→ **EXERCISE DIRECTIONS**
Using the data below, please return every line exactly as given.

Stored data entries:
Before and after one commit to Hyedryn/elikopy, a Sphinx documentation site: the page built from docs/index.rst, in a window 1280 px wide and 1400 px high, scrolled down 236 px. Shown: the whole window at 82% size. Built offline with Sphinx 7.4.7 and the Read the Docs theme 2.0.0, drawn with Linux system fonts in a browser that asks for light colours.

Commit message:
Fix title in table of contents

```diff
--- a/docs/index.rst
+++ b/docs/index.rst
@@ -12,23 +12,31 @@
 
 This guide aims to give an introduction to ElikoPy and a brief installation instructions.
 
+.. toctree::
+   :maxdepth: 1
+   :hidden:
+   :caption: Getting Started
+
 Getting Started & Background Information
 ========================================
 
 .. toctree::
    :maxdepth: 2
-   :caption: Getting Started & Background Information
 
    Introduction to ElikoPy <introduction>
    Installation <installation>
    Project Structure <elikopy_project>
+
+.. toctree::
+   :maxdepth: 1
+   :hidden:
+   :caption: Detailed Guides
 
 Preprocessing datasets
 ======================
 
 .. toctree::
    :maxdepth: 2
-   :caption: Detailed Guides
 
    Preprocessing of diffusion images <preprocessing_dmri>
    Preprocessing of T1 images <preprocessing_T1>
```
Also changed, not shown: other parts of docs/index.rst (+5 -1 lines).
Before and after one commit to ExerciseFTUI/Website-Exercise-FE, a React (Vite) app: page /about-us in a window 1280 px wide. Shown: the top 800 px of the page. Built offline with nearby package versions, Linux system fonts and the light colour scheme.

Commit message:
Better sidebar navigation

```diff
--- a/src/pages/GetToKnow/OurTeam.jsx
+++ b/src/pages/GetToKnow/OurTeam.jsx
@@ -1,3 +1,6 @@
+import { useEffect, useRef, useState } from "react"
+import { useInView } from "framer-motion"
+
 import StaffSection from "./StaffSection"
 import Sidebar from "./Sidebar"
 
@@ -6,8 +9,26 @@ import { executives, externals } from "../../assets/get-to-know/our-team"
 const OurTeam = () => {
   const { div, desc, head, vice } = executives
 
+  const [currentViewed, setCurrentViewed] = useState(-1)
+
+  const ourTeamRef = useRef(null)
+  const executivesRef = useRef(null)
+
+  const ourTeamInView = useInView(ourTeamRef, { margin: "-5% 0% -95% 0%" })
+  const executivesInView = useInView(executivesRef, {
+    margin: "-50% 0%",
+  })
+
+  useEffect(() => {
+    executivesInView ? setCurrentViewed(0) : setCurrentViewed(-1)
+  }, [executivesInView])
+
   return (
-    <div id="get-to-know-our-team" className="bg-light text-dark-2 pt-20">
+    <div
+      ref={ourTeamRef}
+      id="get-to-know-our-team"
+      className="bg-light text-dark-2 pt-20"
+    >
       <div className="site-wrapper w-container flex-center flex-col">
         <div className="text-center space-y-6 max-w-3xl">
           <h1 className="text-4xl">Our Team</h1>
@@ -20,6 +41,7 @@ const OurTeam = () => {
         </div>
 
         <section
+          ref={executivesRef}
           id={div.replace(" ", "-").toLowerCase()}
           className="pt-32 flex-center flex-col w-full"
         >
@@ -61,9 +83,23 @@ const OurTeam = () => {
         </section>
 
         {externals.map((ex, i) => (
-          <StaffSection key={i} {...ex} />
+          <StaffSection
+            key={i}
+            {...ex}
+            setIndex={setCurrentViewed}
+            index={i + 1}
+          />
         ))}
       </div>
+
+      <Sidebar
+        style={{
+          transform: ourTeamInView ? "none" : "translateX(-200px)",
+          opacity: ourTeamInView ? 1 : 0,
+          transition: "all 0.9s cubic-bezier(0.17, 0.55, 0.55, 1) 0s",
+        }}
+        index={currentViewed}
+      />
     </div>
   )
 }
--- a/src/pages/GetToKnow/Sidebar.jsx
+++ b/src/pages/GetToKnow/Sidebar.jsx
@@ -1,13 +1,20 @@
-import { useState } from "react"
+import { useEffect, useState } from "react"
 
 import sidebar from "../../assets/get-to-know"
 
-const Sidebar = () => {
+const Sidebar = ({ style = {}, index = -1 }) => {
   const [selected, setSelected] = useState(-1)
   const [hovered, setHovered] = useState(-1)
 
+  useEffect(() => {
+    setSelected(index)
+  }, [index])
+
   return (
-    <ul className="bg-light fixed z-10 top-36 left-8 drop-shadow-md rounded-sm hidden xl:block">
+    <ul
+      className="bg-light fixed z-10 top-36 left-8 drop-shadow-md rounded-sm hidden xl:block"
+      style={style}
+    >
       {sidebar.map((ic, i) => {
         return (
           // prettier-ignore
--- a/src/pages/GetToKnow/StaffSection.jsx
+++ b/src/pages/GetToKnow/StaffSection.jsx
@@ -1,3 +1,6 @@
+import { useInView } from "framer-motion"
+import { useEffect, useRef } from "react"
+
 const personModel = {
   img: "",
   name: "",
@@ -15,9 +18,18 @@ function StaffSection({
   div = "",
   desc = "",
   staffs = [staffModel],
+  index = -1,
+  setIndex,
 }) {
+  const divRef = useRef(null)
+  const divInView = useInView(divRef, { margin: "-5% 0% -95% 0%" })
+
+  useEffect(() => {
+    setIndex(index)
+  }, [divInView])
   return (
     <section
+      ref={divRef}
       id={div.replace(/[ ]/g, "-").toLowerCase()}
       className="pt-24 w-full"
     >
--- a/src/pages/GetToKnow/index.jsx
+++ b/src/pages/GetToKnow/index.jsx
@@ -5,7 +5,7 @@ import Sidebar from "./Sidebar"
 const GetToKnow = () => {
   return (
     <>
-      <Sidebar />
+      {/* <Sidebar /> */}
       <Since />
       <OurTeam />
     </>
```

→ **RESULT**
Before and after one commit to Hyedryn/elikopy, a Sphinx documentation site: the page built from docs/index.rst, in a window 1280 px wide and 1400 px high, scrolled down 236 px. Shown: the whole window at 82% size. Built offline with Sphinx 7.4.7 and the Read the Docs theme 2.0.0, drawn with Linux system fonts in a browser that asks for light colours.

Commit message:
Fix title in table of contents

```diff
--- a/docs/index.rst
+++ b/docs/index.rst
@@ -12,23 +12,31 @@
 
 This guide aims to give an introduction to ElikoPy and a brief installation instructions.
 
+.. toctree::
+   :maxdepth: 1
+   :hidden:
+   :caption: Getting Started
+
 Getting Started & Background Information
 ========================================
 
 .. toctree::
    :maxdepth: 2
-   :caption: Getting Started & Background Information
 
    Introduction to ElikoPy <introduction>
    Installation <installation>
    Project Structure <elikopy_project>
+
+.. toctree::
+   :maxdepth: 1
+   :hidden:
+   :caption: Detailed Guides
 
 Preprocessing datasets
 ======================
 
 .. toctree::
    :maxdepth: 2
-   :caption: Detailed Guides
 
    Preprocessing of diffusion images <preprocessing_dmri>
    Preprocessing of T1 images <preprocessing_T1>
```
Also changed, not shown: other parts of docs/index.rst (+5 -1 lines).
Before and after one commit to ExerciseFTUI/Website-Exercise-FE, a React (Vite) app: page /about-us in a window 1280 px wide. Shown: the top 800 px of the page. Built offline with nearby package versions, Linux system fonts and the light colour scheme.

Commit message:
Better sidebar navigation

```diff
--- a/src/pages/GetToKnow/OurTeam.jsx
+++ b/src/pages/GetToKnow/OurTeam.jsx
@@ -1,3 +1,6 @@
+import { useEffect, useRef, useState } from "react"
+import { useInView } from "framer-motion"
+
 import StaffSection from "./StaffSection"
 import Sidebar from "./Sidebar"
 
@@ -6,8 +9,26 @@ import { executives, externals } from "../../assets/get-to-know/our-team"
 const OurTeam = () => {
   const { div, desc, head, vice } = executives
 
+  const [currentViewed, setCurrentViewed] = useState(-1)
+
+  const ourTeamRef = useRef(null)
+  const executivesRef = useRef(null)
+
+  const ourTeamInView = useInView(ourTeamRef, { margin: "-5% 0% -95% 0%" })
+  const executivesInView = useInView(executivesRef, {
+    margin: "-50% 0%",
+  })
+
+  useEffect(() => {
+    executivesInView ? setCurrentViewed(0) : setCurrentViewed(-1)
+  }, [executivesInView])
+
   return (
-    <div id="get-to-know-our-team" className="bg-light text-dark-2 pt-20">
+    <div
+      ref={ourTeamRef}
+      id="get-to-know-our-team"
+      className="bg-light text-dark-2 pt-20"
+    >
       <div className="site-wrapper w-container flex-center flex-col">
         <div className="text-center space-y-6 max-w-3xl">
           <h1 className="text-4xl">Our Team</h1>
@@ -20,6 +41,7 @@ const OurTeam = () => {
         </div>
 
         <section
+          ref={executivesRef}
           id={div.replace(" ", "-").toLowerCase()}
           className="pt-32 flex-center flex-col w-full"
         >
@@ -61,9 +83,23 @@ const OurTeam = () => {
         </section>
 
         {externals.map((ex, i) => (
-          <StaffSection key={i} {...ex} />
+          <StaffSection
+            key={i}
+            {...ex}
+            setIndex={setCurrentViewed}
+            index={i + 1}
+          />
         ))}
       </div>
+
+      <Sidebar
+        style={{
+          transform: ourTeamInView ? "none" : "translateX(-200px)",
+          opacity: ourTeamInView ? 1 : 0,
+          transition: "all 0.9s cubic-bezier(0.17, 0.55, 0.55, 1) 0s",
+        }}
+        index={currentViewed}
+      />
     </div>
   )
 }
--- a/src/pages/GetToKnow/Sidebar.jsx
+++ b/src/pages/GetToKnow/Sidebar.jsx
@@ -1,13 +1,20 @@
-import { useState } from "react"
+import { useEffect, useState } from "react"
 
 import sidebar from "../../assets/get-to-know"
 
-const Sidebar = () => {
+const Sidebar = ({ style = {}, index = -1 }) => {
   const [selected, setSelected] = useState(-1)
   const [hovered, setHovered] = useState(-1)
 
+  useEffect(() => {
+    setSelected(index)
+  }, [index])
+
   return (
-    <ul className="bg-light fixed z-10 top-36 left-8 drop-shadow-md rounded-sm hidden xl:block">
+    <ul
+      className="bg-light fixed z-10 top-36 left-8 drop-shadow-md rounded-sm hidden xl:block"
+      style={style}
+    >
       {sidebar.map((ic, i) => {
         return (
           // prettier-ignore
--- a/src/pages/GetToKnow/StaffSection.jsx
+++ b/src/pages/GetToKnow/StaffSection.jsx
@@ -1,3 +1,6 @@
+import { useInView } from "framer-motion"
+import { useEffect, useRef } from "react"
+
 const personModel = {
   img: "",
   name: "",
@@ -15,9 +18,18 @@ function StaffSection({
   div = "",
   desc = "",
   staffs = [staffModel],
+  index = -1,
+  setIndex,
 }) {
+  const divRef = useRef(null)
+  const divInView = useInView(divRef, { margin: "-5% 0% -95% 0%" })
+
+  useEffect(() => {
+    setIndex(index)
+  }, [divInView])
   return (
     <section
+      ref={divRef}
       id={div.replace(/[ ]/g, "-").toLowerCase()}
       className="pt-24 w-full"
     >
--- a/src/pages/GetToKnow/index.jsx
+++ b/src/pages/GetToKnow/index.jsx
@@ -5,7 +5,7 @@ import Sidebar from "./Sidebar"
 const GetToKnow = () => {
   return (
     <>
-      <Sidebar />
+      {/* <Sidebar /> */}
       <Since />
       <OurTeam />
     </>
```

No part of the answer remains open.